- **Assignment**:
Pictures in the data must not be copied, but everything else should be output exactly.

Segment Start: Record excerpts

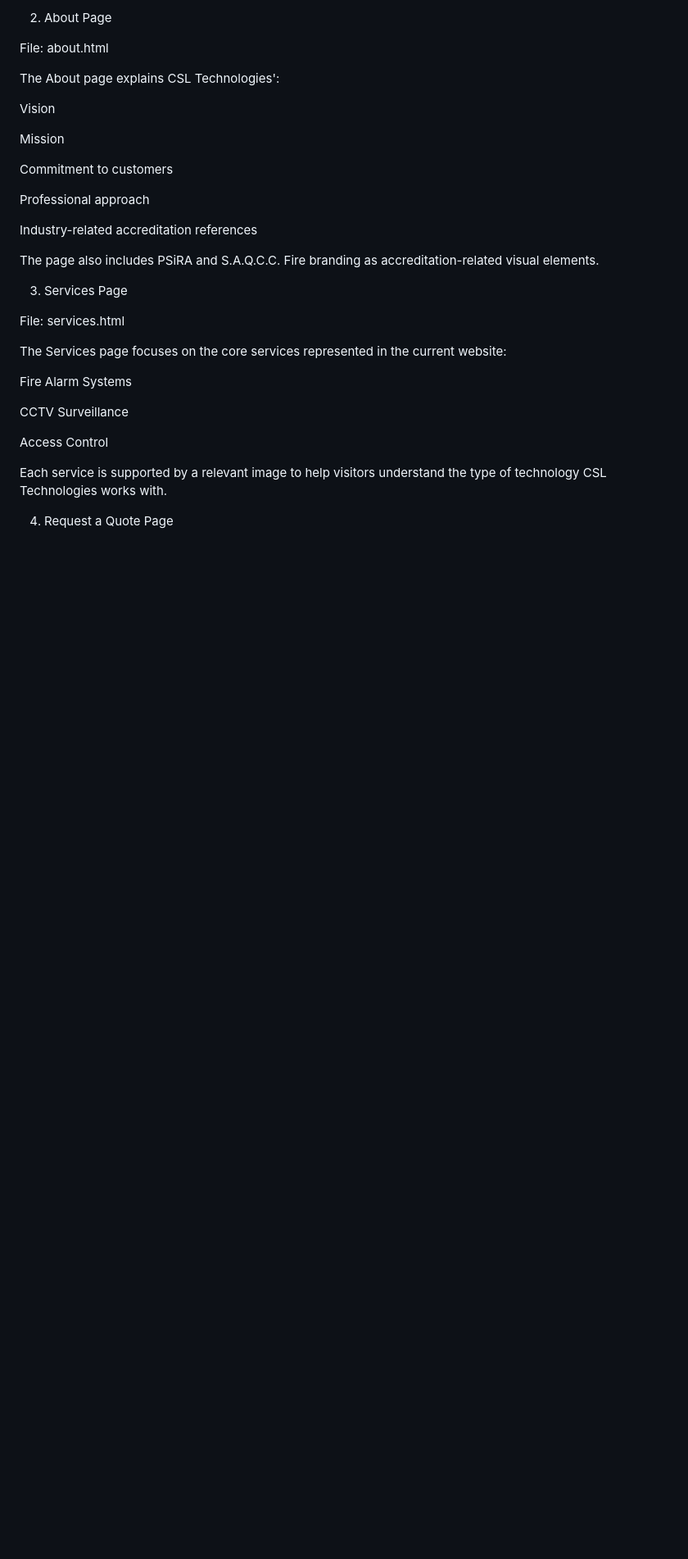
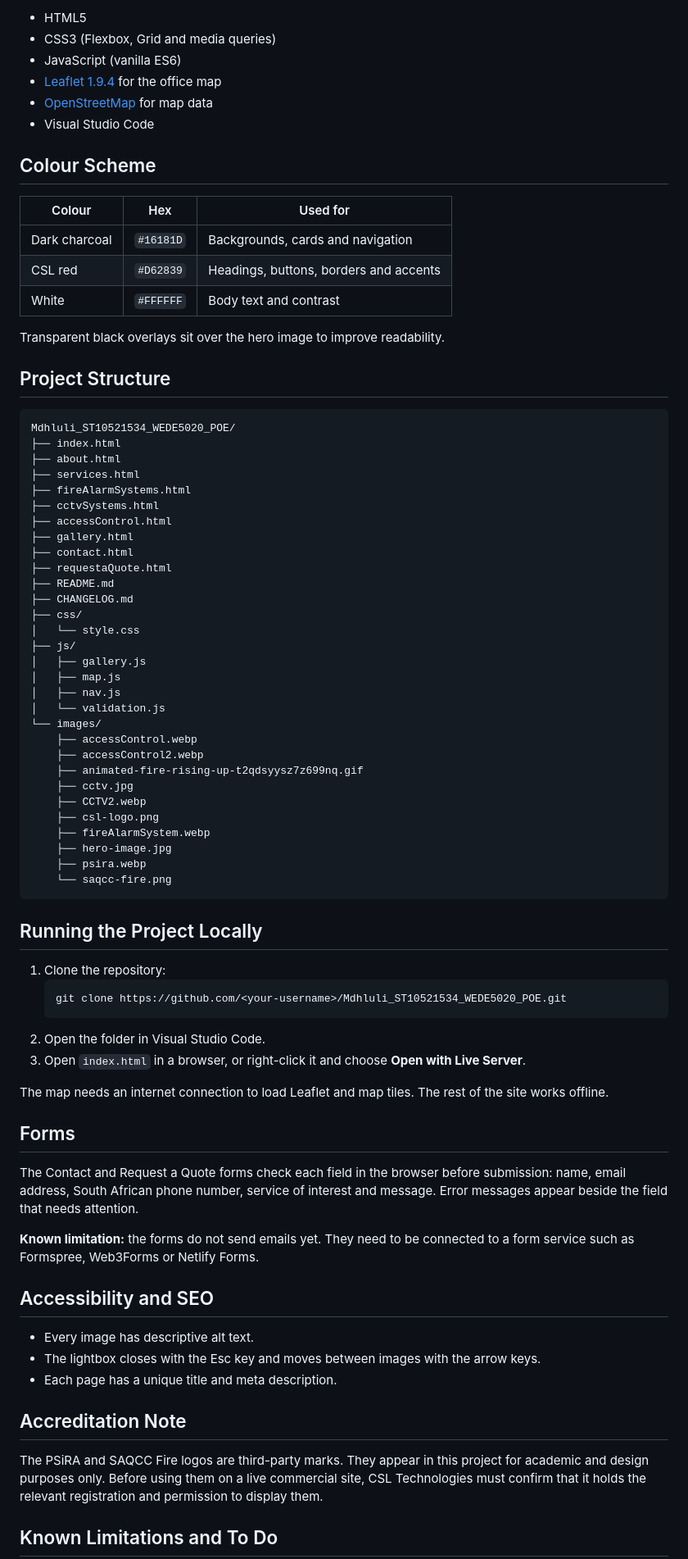
Before and after one commit to vum13/Mdhluli_ST10521534_WEDE5020_POE, a Markdown page: README.md, the part around one of its changes. Shown at 82% size. GitHub-like rendering; blank space fills up the shorter version.

````diff
--- a/README.md
+++ b/README.md
@@ -60,38 +61,82 @@ Links to the main website sections
 
-2. About Page
+- HTML5
+- CSS3 (Flexbox, Grid and media queries)
+- JavaScript (vanilla ES6)
+- [Leaflet 1.9.4](https://leafletjs.com/) for the office map
+- [OpenStreetMap](https://www.openstreetmap.org/) for map data
+- Visual Studio Code
 
-File: about.html
+## Colour Scheme
 
-The About page explains CSL Technologies':
+| Colour | Hex | Used for |
+|--------|-----|----------|
+| Dark charcoal | `#16181D` | Backgrounds, cards and navigation |
+| CSL red | `#D62839` | Headings, buttons, borders and accents |
+| White | `#FFFFFF` | Body text and contrast |
 
-Vision
+Transparent black overlays sit over the hero image to improve readability.
 
-Mission
+## Project Structure
 
-Commitment to customers
+```
+Mdhluli_ST10521534_WEDE5020_POE/
+├── index.html
+├── about.html
+├── services.html
+├── fireAlarmSystems.html
+├── cctvSystems.html
+├── accessControl.html
+├── gallery.html
+├── contact.html
+├── requestaQuote.html
+├── README.md
+├── CHANGELOG.md
+├── css/
+│   └── style.css
+├── js/
+│   ├── gallery.js
+│   ├── map.js
+│   ├── nav.js
+│   └── validation.js
+└── images/
+    ├── accessControl.webp
+    ├── accessControl2.webp
+    ├── animated-fire-rising-up-t2qdsyysz7z699nq.gif
+    ├── cctv.jpg
+    ├── CCTV2.webp
+    ├── csl-logo.png
+    ├── fireAlarmSystem.webp
+    ├── hero-image.jpg
+    ├── psira.webp
+    └── saqcc-fire.png
+```
 
-Professional approach
+## Running the Project Locally
 
-Industry-related accreditation references
+1. Clone the repository:
+   ```bash
+   git clone https://github.com/<your-username>/Mdhluli_ST10521534_WEDE5020_POE.git
+   ```
+2. Open the folder in Visual Studio Code.
+3. Open `index.html` in a browser, or right-click it and choose **Open with Live Server**.
 
-The page also includes PSiRA and S.A.Q.C.C. Fire branding as
-accreditation-related visual elements.
+The map needs an internet connection to load Leaflet and map tiles. The rest of the site works offline.
 
-3. Services Page
+## Forms
 
-File: services.html
+The Contact and Request a Quote forms check each field in the browser before submission: name, email address, South African phone number, service of interest and message. Error messages appear beside the field that needs attention.
 
-The Services page focuses on the core services represented in the
-current website:
+**Known limitation:** the forms do not send emails yet. They need to be connected to a form service such as Formspree, Web3Forms or Netlify Forms.
 
-Fire Alarm Systems
+## Accessibility and SEO
 
-CCTV Surveillance
+- Every image has descriptive alt text.
+- The lightbox closes with the Esc key and moves between images with the arrow keys.
+- Each page has a unique title and meta description.
 
-Access Control
+## Accreditation Note
 
-Each service is supported by a relevant image to help visitors
-understand the type of technology CSL Technologies works with.
+The PSiRA and SAQCC Fire logos are third-party marks. They appear in this project for academic and design purposes only. Before using them on a live commercial site, CSL Technologies must confirm that it holds the relevant registration and permission to display them.
 
-4. Request a Quote Page
+## Known Limitations and To Do
 
````
Also changed, not shown: other parts of README.md (+58 -369 lines).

Segment End: Record excerpts

- **Answer section**:
Before and after one commit to vum13/Mdhluli_ST10521534_WEDE5020_POE, a Markdown page: README.md, the part around one of its changes. Shown at 82% size. GitHub-like rendering; blank space fills up the shorter version.

````diff
--- a/README.md
+++ b/README.md
@@ -60,38 +61,82 @@ Links to the main website sections
 
-2. About Page
+- HTML5
+- CSS3 (Flexbox, Grid and media queries)
+- JavaScript (vanilla ES6)
+- [Leaflet 1.9.4](https://leafletjs.com/) for the office map
+- [OpenStreetMap](https://www.openstreetmap.org/) for map data
+- Visual Studio Code
 
-File: about.html
+## Colour Scheme
 
-The About page explains CSL Technologies':
+| Colour | Hex | Used for |
+|--------|-----|----------|
+| Dark charcoal | `#16181D` | Backgrounds, cards and navigation |
+| CSL red | `#D62839` | Headings, buttons, borders and accents |
+| White | `#FFFFFF` | Body text and contrast |
 
-Vision
+Transparent black overlays sit over the hero image to improve readability.
 
-Mission
+## Project Structure
 
-Commitment to customers
+```
+Mdhluli_ST10521534_WEDE5020_POE/
+├── index.html
+├── about.html
+├── services.html
+├── fireAlarmSystems.html
+├── cctvSystems.html
+├── accessControl.html
+├── gallery.html
+├── contact.html
+├── requestaQuote.html
+├── README.md
+├── CHANGELOG.md
+├── css/
+│   └── style.css
+├── js/
+│   ├── gallery.js
+│   ├── map.js
+│   ├── nav.js
+│   └── validation.js
+└── images/
+    ├── accessControl.webp
+    ├── accessControl2.webp
+    ├── animated-fire-rising-up-t2qdsyysz7z699nq.gif
+    ├── cctv.jpg
+    ├── CCTV2.webp
+    ├── csl-logo.png
+    ├── fireAlarmSystem.webp
+    ├── hero-image.jpg
+    ├── psira.webp
+    └── saqcc-fire.png
+```
 
-Professional approach
+## Running the Project Locally
 
-Industry-related accreditation references
+1. Clone the repository:
+   ```bash
+   git clone https://github.com/<your-username>/Mdhluli_ST10521534_WEDE5020_POE.git
+   ```
+2. Open the folder in Visual Studio Code.
+3. Open `index.html` in a browser, or right-click it and choose **Open with Live Server**.
 
-The page also includes PSiRA and S.A.Q.C.C. Fire branding as
-accreditation-related visual elements.
+The map needs an internet connection to load Leaflet and map tiles. The rest of the site works offline.
 
-3. Services Page
+## Forms
 
-File: services.html
+The Contact and Request a Quote forms check each field in the browser before submission: name, email address, South African phone number, service of interest and message. Error messages appear beside the field that needs attention.
 
-The Services page focuses on the core services represented in the
-current website:
+**Known limitation:** the forms do not send emails yet. They need to be connected to a form service such as Formspree, Web3Forms or Netlify Forms.
 
-Fire Alarm Systems
+## Accessibility and SEO
 
-CCTV Surveillance
+- Every image has descriptive alt text.
+- The lightbox closes with the Esc key and moves between images with the arrow keys.
+- Each page has a unique title and meta description.
 
-Access Control
+## Accreditation Note
 
-Each service is supported by a relevant image to help visitors
-understand the type of technology CSL Technologies works with.
+The PSiRA and SAQCC Fire logos are third-party marks. They appear in this project for academic and design purposes only. Before using them on a live commercial site, CSL Technologies must confirm that it holds the relevant registration and permission to display them.
 
-4. Request a Quote Page
+## Known Limitations and To Do
 
````
Also changed, not shown: other parts of README.md (+58 -369 lines).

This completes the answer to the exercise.